A frustrated, down-at-the-heels Bavarian playwright, along with a deadly disaster at sea and the innovative newspaper publisher who covered the story, all combined to determine what hung on the walls of our great-grandparents' homes.
The playwright was Aloys Senefelder. Pfennigs being tight among beginning playwrights then, as now, he bridled at the amount of scarce money he was spending on having his plays duplicated. Being of an inventive turn of mind, he began looking for another method of duplication. Copper plate engravings were too costly, so he decided to experiment with a rock floor tile. Legend says his mother asked him to jot down a laundry list and that rather than hunting down a pencil (no easier back then) he grabbed a hunk of ink made from dried wax and scribbled onto the floor tile. When he washed it off later he noticed the wax repelled the water. Playing around with this effect, the playwright-inventor added another hyphenate to his job description - lithographer. This was about 1796.
Jump now to 1840. January 13th. The 205-foot wooden steamboat Lexington, with a crew of 40 and over ninety passengers, carrying 150 bales of cotton on deck, is 3-and-a half hours out of New York, plowing eastward through the frigid water of Long Island Sound toward Stonington, Connecticut. A stray smokestack spark lands; quickly several bales of cotton are engulfed in flames. The alarm is given. Crewmen head for the boilers to shut them down and are driven back by the flames. The tiller ropes burn through and the ship plunges through the night, out of control. A rescue ship setting out from Connecticut runs aground and sticks fast. Other available ships are frozen in at their moorings. The three lifeboats of the Lexington, overcrowded with panicking passengers, are swung over the side but all are flipped by the rushing waves, dumping their occupants. One boat is chewed up by one of the steamer's revolving sidewheels. The crewmembers and passengers toss the unburnt bales overboard, hoping to use them for rafts. When the long night is over, the Lexington is at the bottom of the Sound. Exactly four people, clinging to cotton bales, are spared. One survivor washes ashore fifty miles to the east, 43 hours later.

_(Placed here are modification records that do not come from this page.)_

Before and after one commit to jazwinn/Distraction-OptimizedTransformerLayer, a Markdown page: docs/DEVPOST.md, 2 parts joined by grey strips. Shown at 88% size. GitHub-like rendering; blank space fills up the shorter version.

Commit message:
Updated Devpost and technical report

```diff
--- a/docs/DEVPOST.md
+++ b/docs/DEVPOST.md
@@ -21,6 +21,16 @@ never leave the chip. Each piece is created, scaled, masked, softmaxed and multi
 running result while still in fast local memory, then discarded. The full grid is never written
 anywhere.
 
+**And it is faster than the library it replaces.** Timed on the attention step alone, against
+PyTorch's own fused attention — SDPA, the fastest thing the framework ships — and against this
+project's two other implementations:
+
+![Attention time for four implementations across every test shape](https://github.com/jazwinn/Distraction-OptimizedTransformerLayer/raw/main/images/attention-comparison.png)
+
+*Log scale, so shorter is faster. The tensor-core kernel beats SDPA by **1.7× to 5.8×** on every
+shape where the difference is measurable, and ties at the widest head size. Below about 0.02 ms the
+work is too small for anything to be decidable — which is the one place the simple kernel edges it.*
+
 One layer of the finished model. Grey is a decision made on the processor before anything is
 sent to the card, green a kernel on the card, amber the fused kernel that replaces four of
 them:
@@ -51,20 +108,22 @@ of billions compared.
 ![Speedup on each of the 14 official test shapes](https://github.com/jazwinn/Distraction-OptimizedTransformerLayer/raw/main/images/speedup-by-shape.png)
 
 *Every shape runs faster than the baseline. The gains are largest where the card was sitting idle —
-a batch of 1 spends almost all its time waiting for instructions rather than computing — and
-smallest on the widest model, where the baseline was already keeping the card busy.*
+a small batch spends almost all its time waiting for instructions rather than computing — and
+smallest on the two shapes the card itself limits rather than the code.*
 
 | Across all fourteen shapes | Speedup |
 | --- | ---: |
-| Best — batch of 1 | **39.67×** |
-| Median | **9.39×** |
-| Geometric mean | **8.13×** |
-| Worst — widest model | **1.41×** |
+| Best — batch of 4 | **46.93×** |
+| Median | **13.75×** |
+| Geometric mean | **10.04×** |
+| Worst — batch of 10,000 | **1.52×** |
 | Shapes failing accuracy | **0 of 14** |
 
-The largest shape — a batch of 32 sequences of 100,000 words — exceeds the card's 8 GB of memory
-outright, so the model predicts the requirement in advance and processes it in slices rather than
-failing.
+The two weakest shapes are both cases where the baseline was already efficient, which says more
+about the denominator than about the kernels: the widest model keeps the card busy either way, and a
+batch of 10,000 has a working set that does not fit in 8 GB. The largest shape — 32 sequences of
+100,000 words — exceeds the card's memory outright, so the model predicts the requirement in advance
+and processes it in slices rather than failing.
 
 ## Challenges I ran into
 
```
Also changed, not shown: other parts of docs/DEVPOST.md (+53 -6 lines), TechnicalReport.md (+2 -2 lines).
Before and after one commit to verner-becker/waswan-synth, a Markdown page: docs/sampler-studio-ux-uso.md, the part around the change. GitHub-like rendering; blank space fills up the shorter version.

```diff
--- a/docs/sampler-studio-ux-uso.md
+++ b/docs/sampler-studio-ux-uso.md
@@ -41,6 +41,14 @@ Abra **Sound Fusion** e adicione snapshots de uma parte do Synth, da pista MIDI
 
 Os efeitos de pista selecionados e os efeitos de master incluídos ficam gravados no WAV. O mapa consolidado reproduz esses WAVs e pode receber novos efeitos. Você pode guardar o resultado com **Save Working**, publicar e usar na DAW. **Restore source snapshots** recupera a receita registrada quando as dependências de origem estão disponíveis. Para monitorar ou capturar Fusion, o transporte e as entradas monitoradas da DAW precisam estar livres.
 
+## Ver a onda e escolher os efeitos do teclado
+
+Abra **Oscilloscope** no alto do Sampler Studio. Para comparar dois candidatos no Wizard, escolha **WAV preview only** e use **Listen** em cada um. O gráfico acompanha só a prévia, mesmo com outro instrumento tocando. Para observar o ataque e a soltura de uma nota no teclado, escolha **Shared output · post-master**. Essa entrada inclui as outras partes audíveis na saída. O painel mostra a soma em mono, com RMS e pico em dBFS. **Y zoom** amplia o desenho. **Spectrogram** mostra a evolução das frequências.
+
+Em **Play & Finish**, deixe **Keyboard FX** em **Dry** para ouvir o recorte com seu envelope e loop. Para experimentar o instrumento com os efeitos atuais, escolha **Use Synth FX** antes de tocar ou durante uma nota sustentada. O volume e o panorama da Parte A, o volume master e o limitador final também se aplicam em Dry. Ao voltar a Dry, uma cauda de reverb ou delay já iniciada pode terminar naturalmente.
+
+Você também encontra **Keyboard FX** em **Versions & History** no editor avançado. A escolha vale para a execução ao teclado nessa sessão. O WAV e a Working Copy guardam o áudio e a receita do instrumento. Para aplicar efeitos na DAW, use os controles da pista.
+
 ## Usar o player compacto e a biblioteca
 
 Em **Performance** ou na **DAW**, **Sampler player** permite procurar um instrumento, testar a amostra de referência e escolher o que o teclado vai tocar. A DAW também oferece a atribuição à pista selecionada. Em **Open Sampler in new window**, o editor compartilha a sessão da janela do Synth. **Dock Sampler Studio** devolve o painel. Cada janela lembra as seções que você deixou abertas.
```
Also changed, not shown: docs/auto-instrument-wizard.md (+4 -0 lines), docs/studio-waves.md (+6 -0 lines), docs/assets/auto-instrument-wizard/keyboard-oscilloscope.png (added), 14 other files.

January 14th. Word of the disaster is received in the offices of the New York Sun. Publisher Ben Day knows an headline grabber when he hears one. He sends around to a local lithography studio on Spruce Street, which puts artist W. K. Hewitt on it immediately. In three days, as soon as the plates are ready, the presses roll. Copies of this first illustrated extra-edition newspaper are snapped up by a horrified and fascinated public. It sells out five times. Copies of the print itself are still being purchased eleven months later. And editor Day has spawned more than he realizes. Almost overnight, Hewitt's employer, 28-year-old Nathaniel Currier, gains a national reputation. Twelve years later, when he hires a bookkeeper with artistic ability named James Merritt Ives, a team is born, and a firm name goes generic.
OUTRO For Classical ninety-one five, this is David Minor
© 2000 David Minor / Eagles Byte